Utah-based composer Phillip Bimstein made quite a splash with his earlier Starkland release Garland Hirschi's Cows, a clever marriage of narrative, American vernacular, wry humor, and deftly arranged electronic sounds. An immediate follow-up to Garland Hirschi's Cows, however, was not something Bimstein could just yank out of the air -- his combination of MIDI-based sequencing, editing of interview material, "found sounds," and live instruments is time intensive and anything but easy to produce. Therefore, a whole decade has separated Garland Hirschi's Cows from the 2006 Starkland release Larkin Gifford's Harmonica. Larkin Gifford's Harmonica covers the most essential productions Bimstein created since Garland Hirschi's Cows, most written to commission and all but the title work involving carefully timed interaction between pre-recorded music and live performers.
Casino is the most immediate and fun of the five pieces featured here, and that's mostly by virtue of its first movement, where Bimstein's laconic, matter-of-fact commentary on gambling is synced to a bed of dance beats and electronic slot machine sounds. The remaining two movements, based out of similar stuff, sustain the interest without improving the piece or moving forward on its earlier ideas. In addition, one gets a sense that collaborating artists Sierra Wind Quintet have to wait awhile, particularly in the third movement, to get involved into the texture.
Half Moon at Checkerboard Mesa uses beds that are rhythmically similar to Casino, although built out of natural, rather than electronic, sounds. Oboist Stephen Caplan plays along with a very busy electronic texture, but in this instance, the oboe part clearly comes across as a solo most of the time. The Bushy Wushy Rag marries the reminiscences of a Busch Stadium beer vendor with a rhythm track made up of baseball sounds while the Chamber Players Equinox perform mutations on Scott Joplin and W.C. Handy. The Bushy Wushy Rag is clever and would make for great radio fodder, but it runs a little longer than it needs to. Rockville Utah 1926 is a departure from the rest, as it is a string quartet playing music evolved from Garland Hirschi's Cows with no electronic component. While the Abramyan String Quartet plays it nicely, the artificial reverberation employed in the recording doesn't sound natural or suit the music well.

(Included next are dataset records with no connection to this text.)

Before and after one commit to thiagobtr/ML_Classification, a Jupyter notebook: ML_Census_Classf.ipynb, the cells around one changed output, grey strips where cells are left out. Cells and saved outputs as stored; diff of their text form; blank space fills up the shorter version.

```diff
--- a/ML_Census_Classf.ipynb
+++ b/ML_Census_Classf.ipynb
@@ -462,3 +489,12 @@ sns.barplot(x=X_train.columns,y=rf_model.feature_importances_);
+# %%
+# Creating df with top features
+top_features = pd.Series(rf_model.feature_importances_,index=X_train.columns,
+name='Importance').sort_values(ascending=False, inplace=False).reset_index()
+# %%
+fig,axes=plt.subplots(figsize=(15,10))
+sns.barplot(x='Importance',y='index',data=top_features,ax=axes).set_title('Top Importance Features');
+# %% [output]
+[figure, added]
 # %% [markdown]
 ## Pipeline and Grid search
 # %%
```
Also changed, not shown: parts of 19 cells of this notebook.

You'll want to take a break before proceeding onto Larkin Gifford's Harmonica, as it is the longest work on the disc and the one most fully invested in the MIDI environment that serves as Bimstein's basic "score." Larkin Gifford, a near 100-year-old neighbor of Bimstein's, plays his harmonica and tells stories about his long life. By way of accompaniment, Bimstein creates a new musical texture out of notes singled out from Gifford's harmonica playing. Like The Bushy Wushy Rag, Larkin Gifford's Harmonica would make for great public radio fodder, but one is led to wonder if this will work as well in the listening room as it would on the radio in the car. Perhaps this is where Larkin Gifford's Harmonica would work best -- on a long road trip out in areas of the country where one cannot find anything good to listen to on the radio. However, Bimstein is really quite skilled at pulling together these electronic montages and composers of computer music really should take note of Larkin Gifford's Harmonica as it provides an inspired blueprint for a kind of sound design that is part documentarian, part classical composition, and part audio art. In purely technical terms, Larkin Gifford's Harmonica is very well done, no matter how the content of the pieces, and their point of view, may strike you.